EXERCISE BRIEF ::
Only a number is wanted: how many lines in the records below contain "grey"?

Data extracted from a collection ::
§
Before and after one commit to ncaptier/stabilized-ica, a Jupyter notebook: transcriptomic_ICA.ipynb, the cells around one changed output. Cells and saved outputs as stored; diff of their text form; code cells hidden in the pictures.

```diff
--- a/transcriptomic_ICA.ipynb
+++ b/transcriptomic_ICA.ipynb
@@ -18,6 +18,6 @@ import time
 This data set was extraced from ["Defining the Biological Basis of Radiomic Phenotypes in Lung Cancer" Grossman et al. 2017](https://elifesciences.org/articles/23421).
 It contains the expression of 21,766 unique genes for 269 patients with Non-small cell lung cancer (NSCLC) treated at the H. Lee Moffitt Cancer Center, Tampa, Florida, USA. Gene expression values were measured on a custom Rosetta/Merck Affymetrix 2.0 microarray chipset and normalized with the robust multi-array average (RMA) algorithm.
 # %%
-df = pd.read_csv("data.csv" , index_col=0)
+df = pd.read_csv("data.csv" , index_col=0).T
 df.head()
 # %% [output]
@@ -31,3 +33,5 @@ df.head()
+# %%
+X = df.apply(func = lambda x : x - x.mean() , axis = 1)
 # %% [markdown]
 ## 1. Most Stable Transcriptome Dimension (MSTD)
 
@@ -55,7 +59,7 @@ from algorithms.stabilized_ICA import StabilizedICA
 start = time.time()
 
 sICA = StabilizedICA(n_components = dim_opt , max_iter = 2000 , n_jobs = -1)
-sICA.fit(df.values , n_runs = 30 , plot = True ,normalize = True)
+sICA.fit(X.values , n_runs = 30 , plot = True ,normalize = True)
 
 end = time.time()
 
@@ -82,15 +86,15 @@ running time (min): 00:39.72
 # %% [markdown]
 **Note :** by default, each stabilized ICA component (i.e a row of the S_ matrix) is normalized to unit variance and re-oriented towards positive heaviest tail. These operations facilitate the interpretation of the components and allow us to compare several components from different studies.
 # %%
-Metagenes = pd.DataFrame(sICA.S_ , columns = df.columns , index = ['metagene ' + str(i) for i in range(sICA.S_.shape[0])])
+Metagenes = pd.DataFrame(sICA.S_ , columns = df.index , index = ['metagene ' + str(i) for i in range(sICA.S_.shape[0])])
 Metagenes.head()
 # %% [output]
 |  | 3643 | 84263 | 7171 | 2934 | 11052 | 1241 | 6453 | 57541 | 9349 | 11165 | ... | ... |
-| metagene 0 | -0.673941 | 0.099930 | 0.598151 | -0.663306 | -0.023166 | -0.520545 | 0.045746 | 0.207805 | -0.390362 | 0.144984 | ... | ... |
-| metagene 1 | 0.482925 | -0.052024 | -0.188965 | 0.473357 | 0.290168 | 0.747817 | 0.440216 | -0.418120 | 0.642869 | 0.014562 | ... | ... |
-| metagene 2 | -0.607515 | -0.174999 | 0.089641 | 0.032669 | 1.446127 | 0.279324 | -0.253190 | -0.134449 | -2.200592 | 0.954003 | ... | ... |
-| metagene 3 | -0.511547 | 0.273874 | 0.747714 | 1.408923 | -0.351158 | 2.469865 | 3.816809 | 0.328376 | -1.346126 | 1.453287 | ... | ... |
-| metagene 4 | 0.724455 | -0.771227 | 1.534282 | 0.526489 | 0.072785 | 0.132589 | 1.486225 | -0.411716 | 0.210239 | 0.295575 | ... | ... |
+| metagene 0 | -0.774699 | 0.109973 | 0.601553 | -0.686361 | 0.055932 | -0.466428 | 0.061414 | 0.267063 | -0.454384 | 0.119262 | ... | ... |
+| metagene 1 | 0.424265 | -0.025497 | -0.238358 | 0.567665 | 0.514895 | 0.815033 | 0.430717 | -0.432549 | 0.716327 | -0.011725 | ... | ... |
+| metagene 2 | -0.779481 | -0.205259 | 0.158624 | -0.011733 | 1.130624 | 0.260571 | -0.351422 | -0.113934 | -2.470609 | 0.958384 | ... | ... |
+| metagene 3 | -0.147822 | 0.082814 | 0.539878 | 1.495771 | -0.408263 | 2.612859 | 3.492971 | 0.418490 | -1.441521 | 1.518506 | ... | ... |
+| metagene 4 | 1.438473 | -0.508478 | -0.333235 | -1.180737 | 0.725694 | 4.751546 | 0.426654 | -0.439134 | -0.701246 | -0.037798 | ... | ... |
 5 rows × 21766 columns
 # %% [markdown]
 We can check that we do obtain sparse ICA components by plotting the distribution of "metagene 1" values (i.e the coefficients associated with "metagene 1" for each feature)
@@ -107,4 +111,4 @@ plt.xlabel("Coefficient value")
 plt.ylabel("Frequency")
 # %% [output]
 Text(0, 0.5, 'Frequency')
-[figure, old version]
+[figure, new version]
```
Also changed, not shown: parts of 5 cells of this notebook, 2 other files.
§
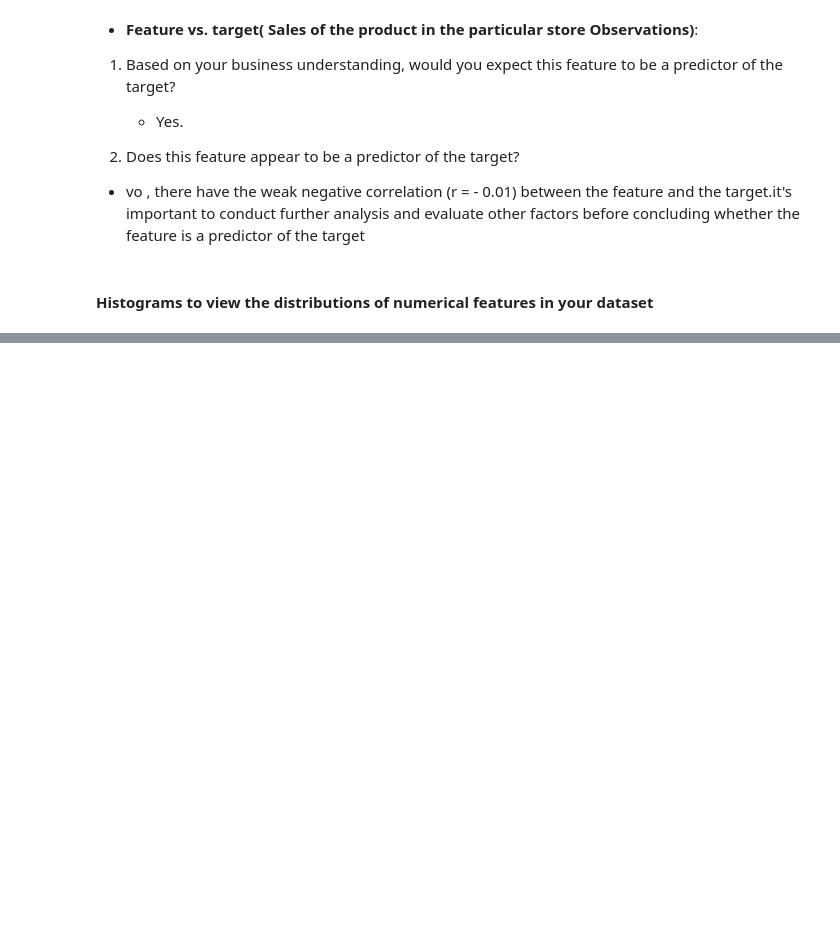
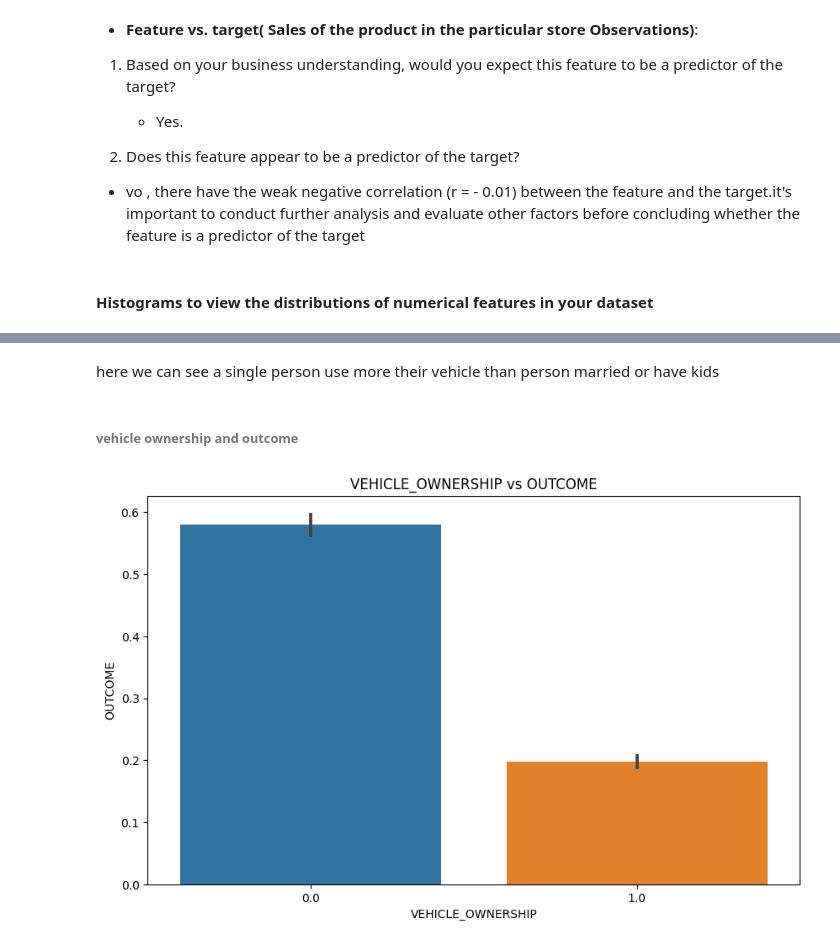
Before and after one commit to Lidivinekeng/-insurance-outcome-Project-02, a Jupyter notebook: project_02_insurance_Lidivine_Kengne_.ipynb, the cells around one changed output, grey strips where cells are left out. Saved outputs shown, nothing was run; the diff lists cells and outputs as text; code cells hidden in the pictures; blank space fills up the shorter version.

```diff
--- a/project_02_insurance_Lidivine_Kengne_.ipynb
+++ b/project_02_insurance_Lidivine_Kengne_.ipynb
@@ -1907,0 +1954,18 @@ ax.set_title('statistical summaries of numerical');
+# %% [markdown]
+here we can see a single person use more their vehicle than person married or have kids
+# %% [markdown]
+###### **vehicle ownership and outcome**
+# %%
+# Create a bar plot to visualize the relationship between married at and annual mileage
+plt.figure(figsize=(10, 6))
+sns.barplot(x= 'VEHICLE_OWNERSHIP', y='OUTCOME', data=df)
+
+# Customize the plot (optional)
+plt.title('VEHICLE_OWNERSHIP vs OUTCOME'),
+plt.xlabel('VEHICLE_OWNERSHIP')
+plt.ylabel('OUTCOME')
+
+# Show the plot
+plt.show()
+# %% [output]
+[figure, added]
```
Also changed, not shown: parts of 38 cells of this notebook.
§
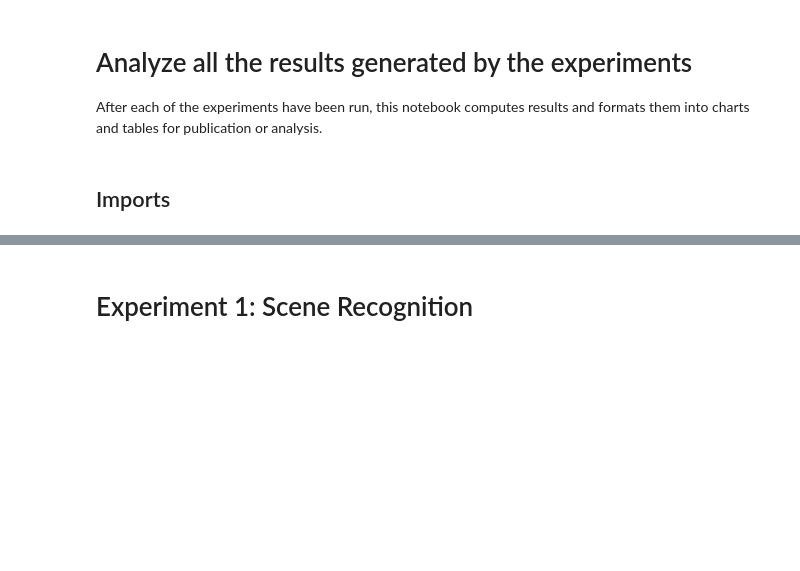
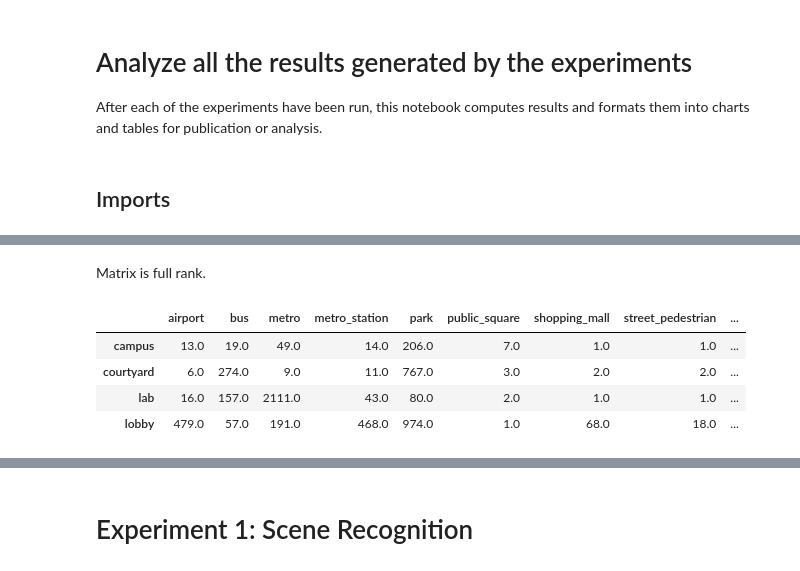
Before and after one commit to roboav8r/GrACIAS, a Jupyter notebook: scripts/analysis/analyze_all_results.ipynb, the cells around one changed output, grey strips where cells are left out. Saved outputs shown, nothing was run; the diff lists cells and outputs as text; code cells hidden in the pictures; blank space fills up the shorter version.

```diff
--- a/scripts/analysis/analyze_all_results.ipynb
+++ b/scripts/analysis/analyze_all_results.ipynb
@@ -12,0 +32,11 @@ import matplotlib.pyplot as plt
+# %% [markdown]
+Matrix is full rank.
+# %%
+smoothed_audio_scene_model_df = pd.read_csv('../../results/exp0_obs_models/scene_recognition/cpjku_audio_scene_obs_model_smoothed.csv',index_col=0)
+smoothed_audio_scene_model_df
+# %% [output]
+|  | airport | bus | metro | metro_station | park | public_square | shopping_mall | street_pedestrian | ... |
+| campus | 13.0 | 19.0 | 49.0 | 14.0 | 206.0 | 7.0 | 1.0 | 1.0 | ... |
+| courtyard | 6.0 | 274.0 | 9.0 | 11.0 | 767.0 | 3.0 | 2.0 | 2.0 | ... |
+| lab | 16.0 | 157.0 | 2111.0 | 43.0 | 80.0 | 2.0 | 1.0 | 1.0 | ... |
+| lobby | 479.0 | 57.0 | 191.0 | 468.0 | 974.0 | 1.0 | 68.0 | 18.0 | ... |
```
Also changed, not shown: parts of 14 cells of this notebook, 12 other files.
§
ANSWER AREA ::
2